Adobe Bringing AIR To Mobile Devices, Says Goodbye To Interoperability Problems Once And For All

Adobe Bringing AIR To Mobile Devices, Says Goodbye To Interoperability ProblemsOne of the biggest announcements thus far coming out of MWC is that of Adobe, who today will announce intentions to bring its AIR platform to mobile devices- essentially halting the problem of mobile app interoperability once and for all.

With AIR running on mobile devices, Adobe is furthering its plans to allow for a “write-once, deploy-anywhere” solution for both the mobile Web and apps- something plaguing developers faced with creating an app, then porting it to a growing number of devices, OSs and platforms since the beginning.

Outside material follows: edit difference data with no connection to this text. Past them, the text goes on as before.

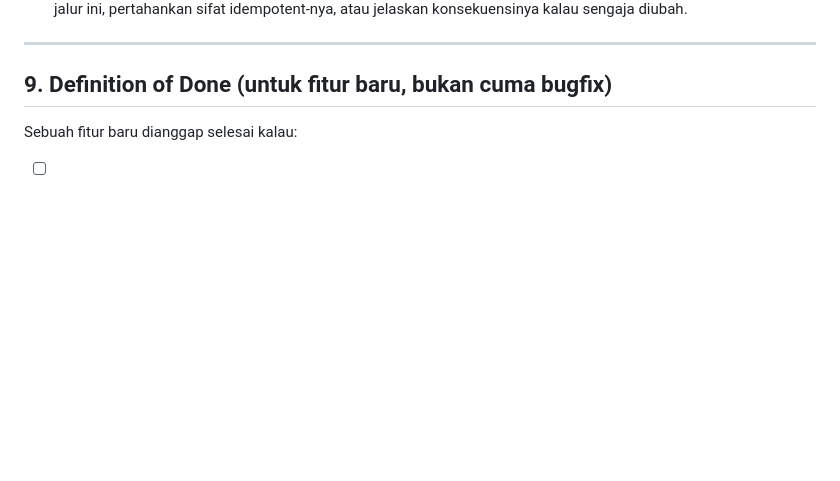
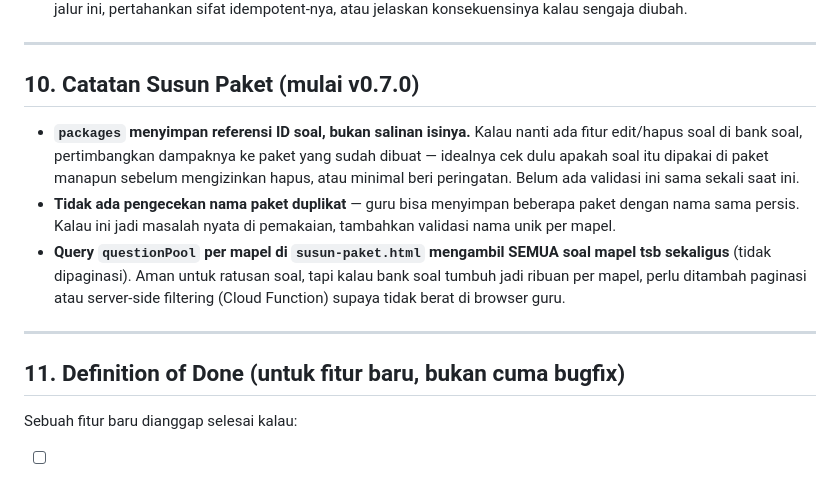
Before and after one commit to nitoe/tka2026, a Markdown page: ANTIREGRESI.md, the part around the change. Drawn GitHub-style; blank space fills up the shorter version.

```diff
--- a/ANTIREGRESI.md
+++ b/ANTIREGRESI.md
@@ -99,7 +99,15 @@ Ini bukan bug proyek baru, tapi **pola bug** yang penting diingat karena arsitek
 
 ---
 
-## 9. Definition of Done (untuk fitur baru, bukan cuma bugfix)
+## 10. Catatan Susun Paket (mulai v0.7.0)
+
+- **`packages` menyimpan referensi ID soal, bukan salinan isinya.** Kalau nanti ada fitur edit/hapus soal di bank soal, pertimbangkan dampaknya ke paket yang sudah dibuat — idealnya cek dulu apakah soal itu dipakai di paket manapun sebelum mengizinkan hapus, atau minimal beri peringatan. Belum ada validasi ini sama sekali saat ini.
+- **Tidak ada pengecekan nama paket duplikat** — guru bisa menyimpan beberapa paket dengan nama sama persis. Kalau ini jadi masalah nyata di pemakaian, tambahkan validasi nama unik per mapel.
+- **Query `questionPool` per mapel di `susun-paket.html` mengambil SEMUA soal mapel tsb sekaligus** (tidak dipaginasi). Aman untuk ratusan soal, tapi kalau bank soal tumbuh jadi ribuan per mapel, perlu ditambah paginasi atau server-side filtering (Cloud Function) supaya tidak berat di browser guru.
+
+---
+
+## 11. Definition of Done (untuk fitur baru, bukan cuma bugfix)
 
 Sebuah fitur baru dianggap selesai kalau:
 
```
Also changed, not shown: CHANGELOG.md (+26 -1 lines), README.md (+16 -1 lines).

Adobe is starting things off with a focus on Blackberry and Android devices, allowing developers to create apps that are able to store data locally on the phone, access other data on the phones such as photos, and be distributed as regular apps in the Android and Blackberry app stores.  The same apps created with Flash developer tools will even be exportable as iPhone apps, creating a truly centralized and comprehensive development platform.

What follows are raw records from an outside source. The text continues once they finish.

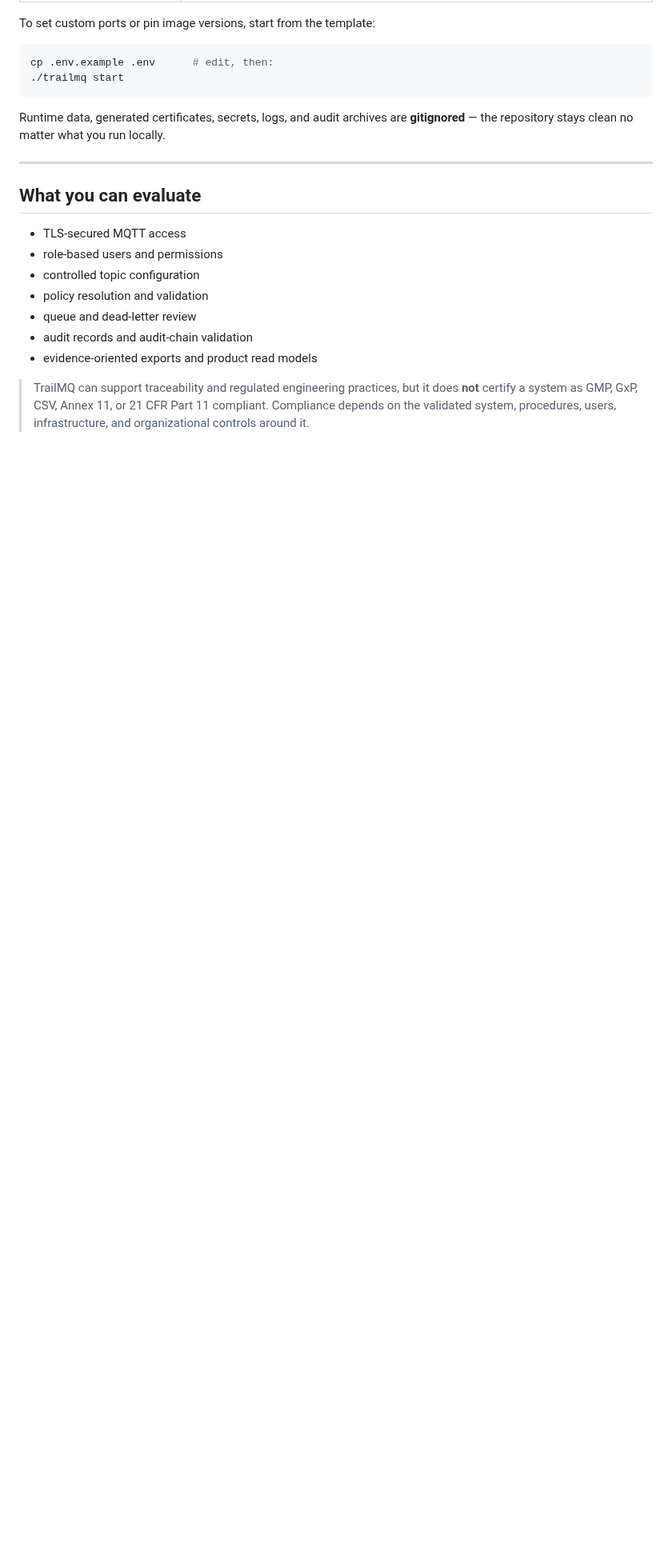
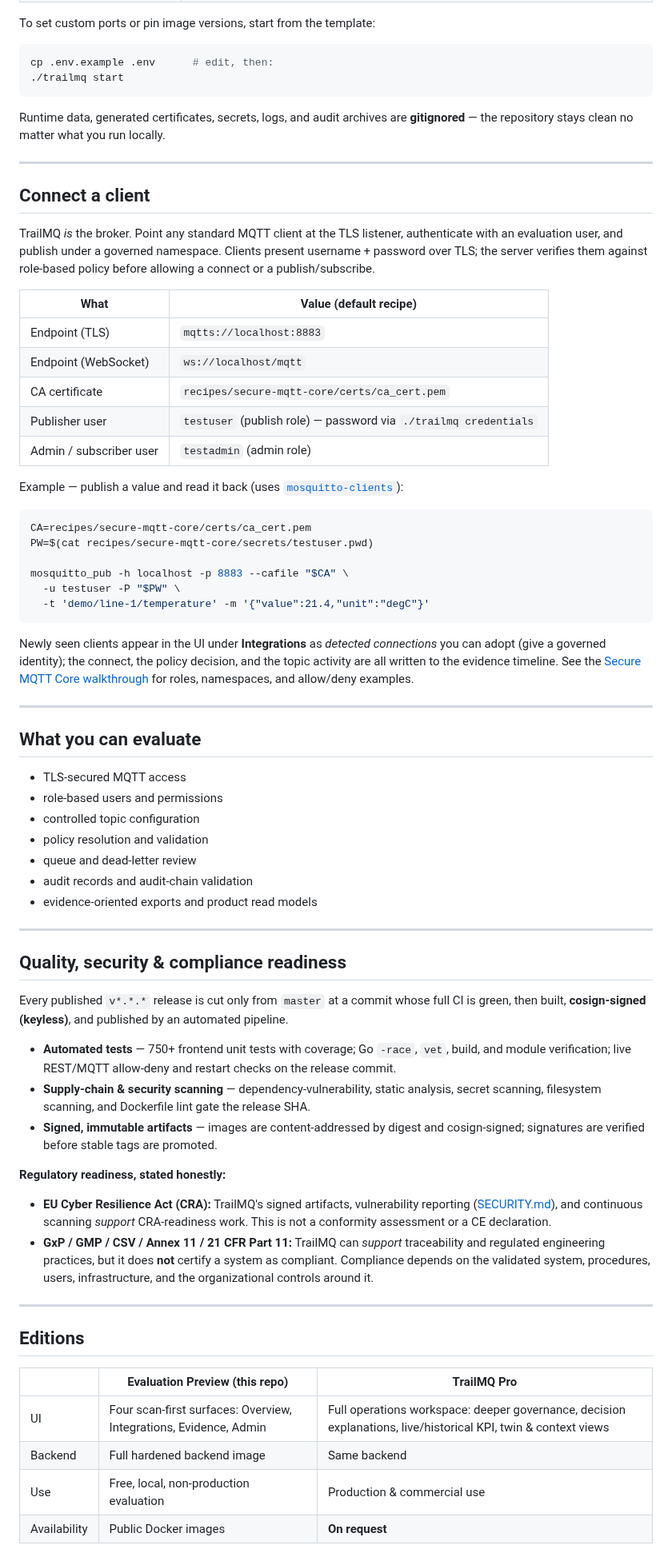
Before and after one commit to RainerGewalt/TrailMQ, a Markdown page: README.md, the part around one of its changes. Shown at 80% size. GitHub-like rendering; blank space fills up the shorter version.

Commit message:
docs: add screenshots, client onboarding, quality/CRA & editions to README
Builds on the accessibility refresh: adds a brand mark, an Evaluation-Preview
screenshot gallery, a 'Connect a client' MQTT onboarding section, a
quality/security section (automated tests, scanning, cosign-signed images) with
honest EU-CRA and GxP/GMP boundaries, and an Editions table teasing TrailMQ Pro
with a contact CTA.

````diff
--- a/README.md
+++ b/README.md
@@ -107,6 +128,40 @@ Runtime data, generated certificates, secrets, logs, and audit archives are
 
 ---
 
+## Connect a client
+
+TrailMQ *is* the broker. Point any standard MQTT client at the TLS listener,
+authenticate with an evaluation user, and publish under a governed namespace.
+Clients present username + password over TLS; the server verifies them against
+role-based policy before allowing a connect or a publish/subscribe.
+
+| What | Value (default recipe) |
+| --- | --- |
+| Endpoint (TLS) | `mqtts://localhost:8883` |
+| Endpoint (WebSocket) | `ws://localhost/mqtt` |
+| CA certificate | `recipes/secure-mqtt-core/certs/ca_cert.pem` |
+| Publisher user | `testuser` (publish role) — password via `./trailmq credentials` |
+| Admin / subscriber user | `testadmin` (admin role) |
+
+Example — publish a value and read it back (uses [`mosquitto-clients`](https://mosquitto.org/)):
+
+```bash
+CA=recipes/secure-mqtt-core/certs/ca_cert.pem
+PW=$(cat recipes/secure-mqtt-core/secrets/testuser.pwd)
+
+mosquitto_pub -h localhost -p 8883 --cafile "$CA" \
+  -u testuser -P "$PW" \
+  -t 'demo/line-1/temperature' -m '{"value":21.4,"unit":"degC"}'
+```
+
+Newly seen clients appear in the UI under **Integrations** as *detected
+connections* you can adopt (give a governed identity); the connect, the policy
+decision, and the topic activity are all written to the evidence timeline. See
+the [Secure MQTT Core walkthrough](recipes/secure-mqtt-core/README.md) for roles,
+namespaces, and allow/deny examples.
+
+---
+
 ## What you can evaluate
 
 - TLS-secured MQTT access
@@ -117,7 +172,40 @@ Runtime data, generated certificates, secrets, logs, and audit archives are
 - audit records and audit-chain validation
 - evidence-oriented exports and product read models
 
-> TrailMQ can support traceability and regulated engineering practices, but it
-> does **not** certify a system as GMP, GxP, CSV, Annex 11, or 21 CFR Part 11
-> compliant. Compliance depends on the validated system, procedures, users,
-> infrastructure, and organizational controls around it.
+---
+
+## Quality, security & compliance readiness
+
+Every published `v*.*.*` release is cut only from `master` at a commit whose full
+CI is green, then built, **cosign-signed (keyless)**, and published by an
+automated pipeline.
+
+- **Automated tests** — 750+ frontend unit tests with coverage; Go `-race`, `vet`,
+  build, and module verification; live REST/MQTT allow-deny and restart checks on
+  the release commit.
+- **Supply-chain & security scanning** — dependency-vulnerability, static analysis,
+  secret scanning, filesystem scanning, and Dockerfile lint gate the release SHA.
+- **Signed, immutable artifacts** — images are content-addressed by digest and
+  cosign-signed; signatures are verified before stable tags are promoted.
+
+**Regulatory readiness, stated honestly:**
+
+- **EU Cyber Resilience Act (CRA):** TrailMQ's signed artifacts, vulnerability
+  reporting ([SECURITY.md](SECURITY.md)), and continuous scanning *support*
+  CRA-readiness work. This is not a conformity assessment or a CE declaration.
+- **GxP / GMP / CSV / Annex 11 / 21 CFR Part 11:** TrailMQ can *support*
+  traceability and regulated engineering practices, but it does **not** certify a
+  system as compliant. Compliance depends on the validated system, procedures,
+  users, infrastructure, and the organizational controls around it.
+
+---
+
+## Editions
+
+| | Evaluation Preview (this repo) | TrailMQ Pro |
+| --- | --- | --- |
+| UI | Four scan-first surfaces: Overview, Integrations, Evidence, Admin | Full operations workspace: deeper governance, decision explanations, live/historical KPI, twin & context views |
+| Backend | Full hardened backend image | Same backend |
+| Use | Free, local, non-production evaluation | Production & commercial use |
+| Availability | Public Docker images | **On request** |
+
````
Also changed, not shown: other parts of README.md (+28 -4 lines), docs/media/preview-admin.jpg (added), docs/media/preview-evidence.jpg (added), docs/media/preview-integrations.jpg (added), docs/media/preview-signin.jpg (added), 1 other file.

Adobe wants developers to create apps using its developer tools and then output them as AIR apps for Android and Blackberry phones, native iPhone apps, or Flash apps on the Web.  The company is trying to create a ubiquitous environment for its Flash technology, and is heavily integrated with the upcoming Flash 10.1 player.  Purposed to be available during the first-half of 2010, the new Flash player will run consistently across both the desktop and many mobile browsers (except the iPhone), negating the need for “Flash Lite.”

Though Adobe is aggressively moving towards Flash being the go-to technology for ubiquitous deployment, Apple remains the last peg halting its plans.  Even though an estimated 7 million iPhone users attempted to download a Flash player from Adobe’s Website last year, Apple remains strong in its resistance.  With such inroads being made on Adobe’s part, it will get harder and harder for Apple to deny its user-base such functionality.

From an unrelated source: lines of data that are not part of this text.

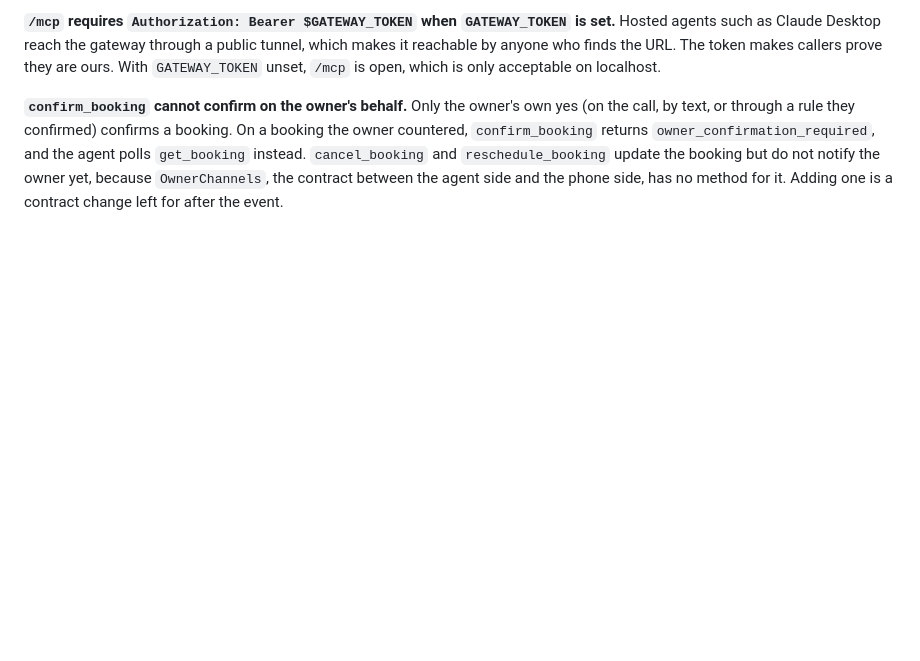
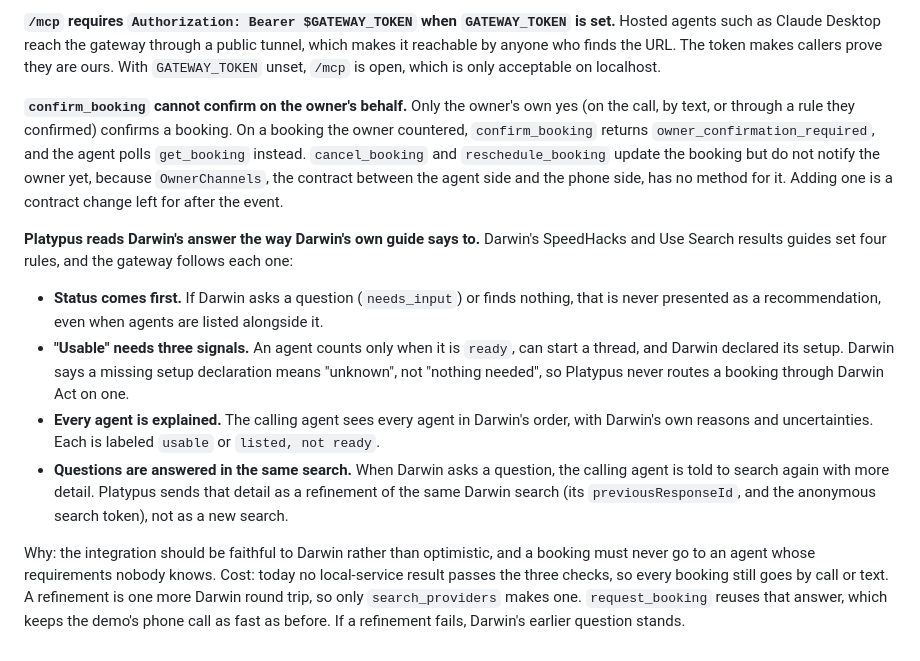
Before and after one commit to KarthikSubramanian07/Platypus, a Markdown page: DECISIONS.md, the part around the change. GitHub-like rendering; blank space fills up the shorter version.

```diff
--- a/DECISIONS.md
+++ b/DECISIONS.md
@@ -130,3 +130,12 @@ Hosted agents such as Claude Desktop reach the gateway through a public tunnel,
 
 **`confirm_booking` cannot confirm on the owner's behalf.**
 Only the owner's own yes (on the call, by text, or through a rule they confirmed) confirms a booking. On a booking the owner countered, `confirm_booking` returns `owner_confirmation_required`, and the agent polls `get_booking` instead. `cancel_booking` and `reschedule_booking` update the booking but do not notify the owner yet, because `OwnerChannels`, the contract between the agent side and the phone side, has no method for it. Adding one is a contract change left for after the event.
+
+**Platypus reads Darwin's answer the way Darwin's own guide says to.**
+Darwin's SpeedHacks and Use Search results guides set four rules, and the gateway follows each one:
+- **Status comes first.** If Darwin asks a question (`needs_input`) or finds nothing, that is never presented as a recommendation, even when agents are listed alongside it.
+- **"Usable" needs three signals.** An agent counts only when it is `ready`, can start a thread, and Darwin declared its setup. Darwin says a missing setup declaration means "unknown", not "nothing needed", so Platypus never routes a booking through Darwin Act on one.
+- **Every agent is explained.** The calling agent sees every agent in Darwin's order, with Darwin's own reasons and uncertainties. Each is labeled `usable` or `listed, not ready`.
+- **Questions are answered in the same search.** When Darwin asks a question, the calling agent is told to search again with more detail. Platypus sends that detail as a refinement of the same Darwin search (its `previousResponseId`, and the anonymous search token), not as a new search.
+
+Why: the integration should be faithful to Darwin rather than optimistic, and a booking must never go to an agent whose requirements nobody knows. Cost: today no local-service result passes the three checks, so every booking still goes by call or text. A refinement is one more Darwin round trip, so only `search_providers` makes one. `request_booking` reuses that answer, which keeps the demo's phone call as fast as before. If a refinement fails, Darwin's earlier question stands.
```
Also changed, not shown: docs/darwin.md (+20 -6 lines).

It’s obvious that Adobe can’t make peace with Apple, but instead has opted to make its Flash solution as prevalent as possible by making it a standard technology across almost all mediums.  Sooner or later, Apple will have no choice but to give in to what people want on their iPhones.  Either way, Adobe’s news is huge, and will define the future of mobile apps and what’s possible on the mobile Web – no matter what device you’re using.